Moore dislikes Stuart, who served as a major general and cavalry commander of the Confederate States of America and was known as the Southern force’s “eyes and ears” for his reconnaissance skills. He volunteered to serve the Confederacy at the start of the war, declaring his allegiance to the South. He was hailed for his charisma and energy by his fellow soldiers and oversaw major victories for the Confederacy.

The name change request comes on the heels of several Confederate-related developments in pop culture after June’s race-based murder of nine parishioners at Emanuel African Methodist Episcopal Church in Charleston, S.C.:

  • New York Post film critic Lou Lumenick suggested the classic movie “Gone with the Wind” should be pulled from public consideration due to its embrace of the old South.
  • “Dukes of Hazzard,” the beloved action series from the 1970s, was yanked from TV Land’s schedule earlier this year because the Duke boys’ ’69 Dodge Charger features the Confederate flag. No one complained about the show’s content or characters, though. Show alum Ben Jones, who played “Cooter” on the series, blasted the move. “Our beloved symbol is now being attacked in a wave of political correctness that is unprecedented in our nation of free speech and free expression,” Jones wrote at the time.

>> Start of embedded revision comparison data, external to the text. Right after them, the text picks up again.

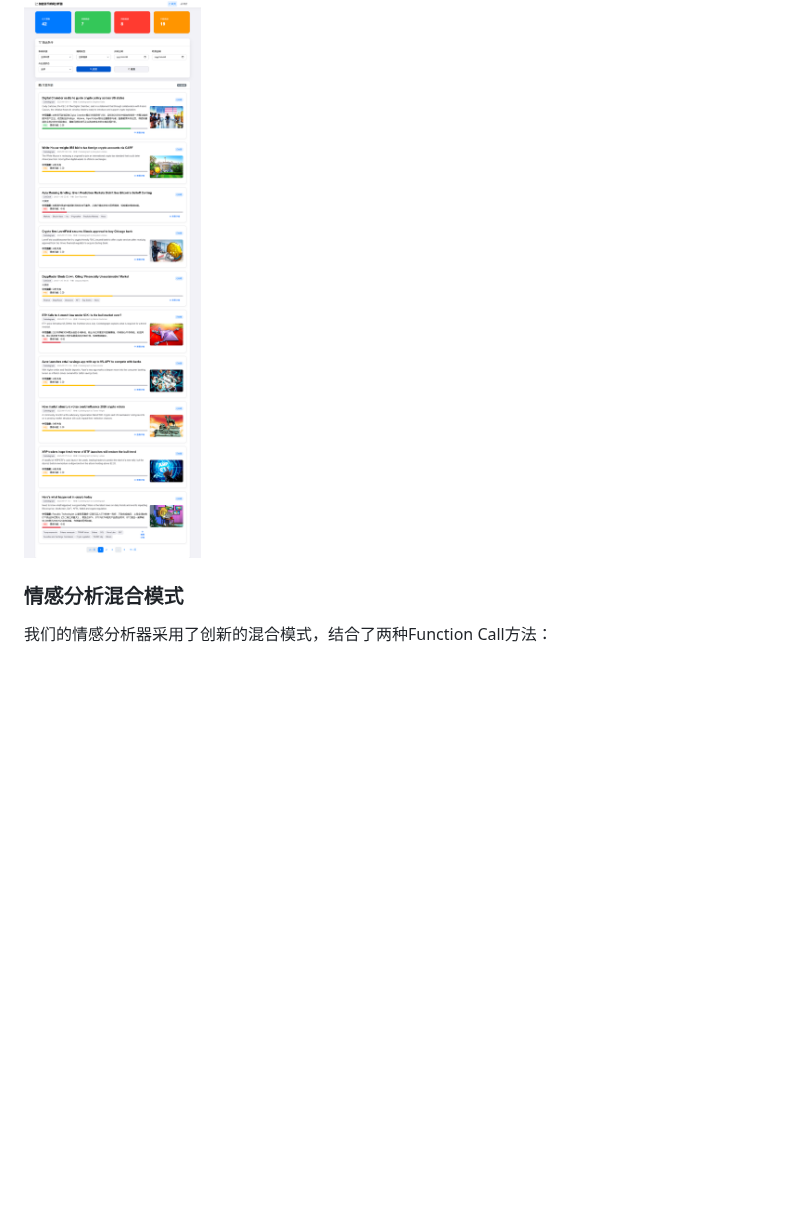
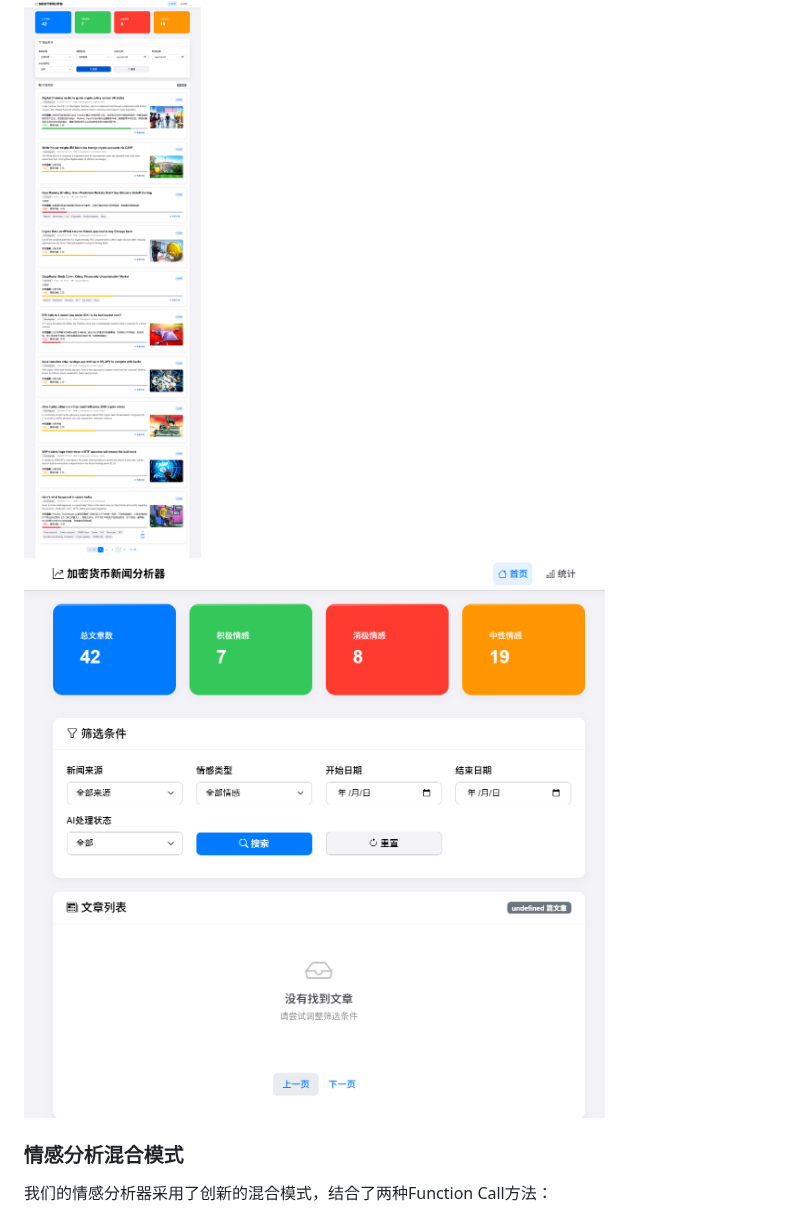
Before and after one commit to Ibook000/crypto-news-analyzer, a Markdown page: README.md, the part around the change. Rendered like a GitHub page; blank space fills up the shorter version.

Commit message:
更新README.md中的截图引用

```diff
--- a/README.md
+++ b/README.md
@@ -317,7 +317,7 @@ GET /api/sentiments
 ### 界面预览
 
 ![Web界面截图](screenshot_with_search.png)
-
+![Web界面截图](screenshot.png)
 ### 情感分析混合模式
 
 我们的情感分析器采用了创新的混合模式，结合了两种Function Call方法：
```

  • Amazon pulled nonfiction author Michael Dreese’s historical book “This Flag Never Goes Down” from its cyber listings a month after a racially motivated shooting in South Carolina. Dreese’s work involves the Civil War and the battle flags on each side of the conflict.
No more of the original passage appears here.